Dave Kopel on Guns and Tyranny
Dave Kopel is research director of the Independence Institute in Colorado and a leading attorney on Second Amendment issues. He is the author of Aiming for Liberty: The Past, Present, And Future of Freedom and Self-Defense, Colorado Constitutional Law and History, several other books, and countless articles. This is the Self in Society Podcast #28.
1:06 U.S. violence in context
6:39 Homicides by government
8:15 Civilian gun ownership as protective against mass-murder by government
11:08 Interlude: Some personal connections
11:44 But some governments are better
13:44 Governmental violence in Europe
15:24 Worrisome signs in the U.S.
18:17 Armed racial nationalists as a threat to the country
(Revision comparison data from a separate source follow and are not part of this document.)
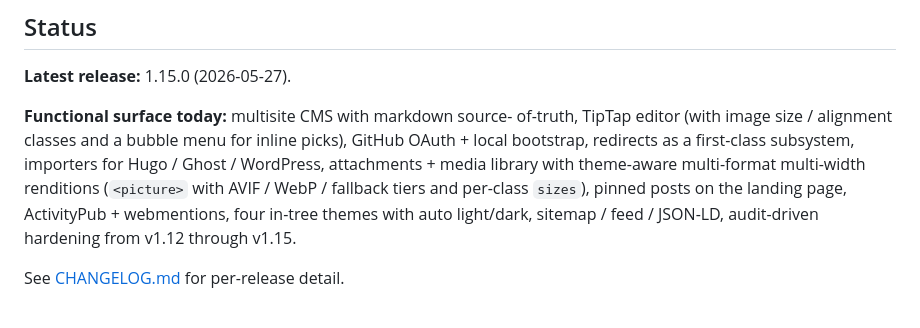
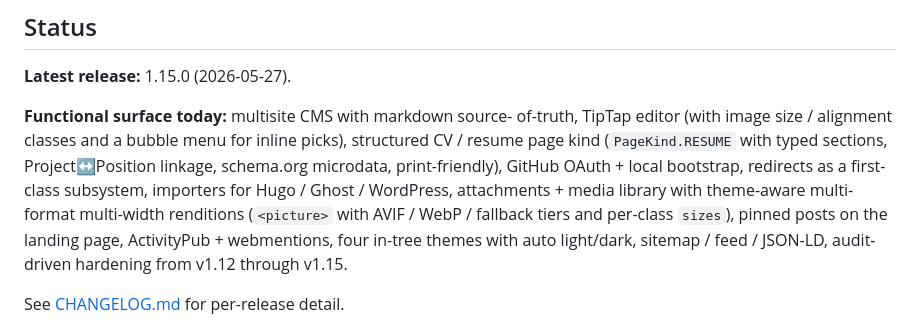
Before and after one commit to sgaduuw/bragi, a Markdown page: README.md, the part around the change. GitHub-like rendering.

```diff
--- a/README.md
+++ b/README.md
@@ -10,14 +10,16 @@ citizen.
 
 **Functional surface today:** multisite CMS with markdown source-
 of-truth, TipTap editor (with image size / alignment classes and
-a bubble menu for inline picks), GitHub OAuth + local bootstrap,
-redirects as a first-class subsystem, importers for Hugo / Ghost /
-WordPress, attachments + media library with theme-aware multi-format
-multi-width renditions (`<picture>` with AVIF / WebP / fallback
-tiers and per-class `sizes`), pinned posts on the landing page,
-ActivityPub + webmentions, four in-tree themes with auto
-light/dark, sitemap / feed / JSON-LD, audit-driven hardening from
-v1.12 through v1.15.
+a bubble menu for inline picks), structured CV / resume page kind
+(`PageKind.RESUME` with typed sections, Project↔Position linkage,
+schema.org microdata, print-friendly), GitHub OAuth + local
+bootstrap, redirects as a first-class subsystem, importers for
+Hugo / Ghost / WordPress, attachments + media library with
+theme-aware multi-format multi-width renditions (`<picture>` with
+AVIF / WebP / fallback tiers and per-class `sizes`), pinned posts
+on the landing page, ActivityPub + webmentions, four in-tree
+themes with auto light/dark, sitemap / feed / JSON-LD,
+audit-driven hardening from v1.12 through v1.15.
 
 See [CHANGELOG.md](CHANGELOG.md) for per-release detail.
 
```
Also changed, not shown: CHANGELOG.md (+22 -0 lines).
20:41 Bad governments get guns to bad people; Sudan and Venezuela
23:03 The German example; gun-owner registration lists
24:36 The French example
25:14 What’s behind the global rise of authoritarian movements? What is nationalism?
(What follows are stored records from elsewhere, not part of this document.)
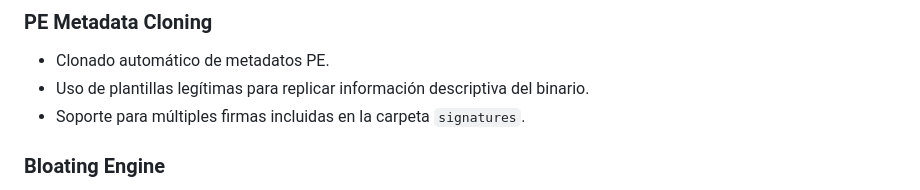
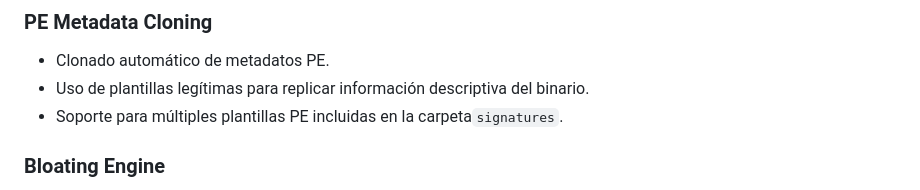
Before and after one commit to kr1pt0n/sp3cter, a Markdown page: README.md, the part around the change. Drawn GitHub-style.

```diff
--- a/README.md
+++ b/README.md
@@ -39,7 +39,7 @@
 
 * Clonado automático de metadatos PE.
 * Uso de plantillas legítimas para replicar información descriptiva del binario.
-* Soporte para múltiples firmas incluidas en la carpeta `signatures`.
+* Soporte para múltiples plantillas PE incluidas en la carpeta`signatures`.
 
 ### Bloating Engine
 
```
27:58 The Russian example
30:12 The murders of Hitler, Mao, and Stalin
31:00 The Victims of Communism Museum
31:15 Deficiencies of American history education; the evil of Communism
33:16 The Cuba example
34:16 The Marxism of Antonio Gramsci
36:24 Ideological takeover of American schools
38:04 Guns for personal self-defense
43:02 Police responses to crimes
44:45 Armed teachers
49:49 The movement against armed self-defense
50:55 The Second Amendment and individual rights
53:09 Background checks and gun-owner registration
59:25 "Assault" guns
Kopel’s web site links to his many works. See also his bio page at the Independence Institute.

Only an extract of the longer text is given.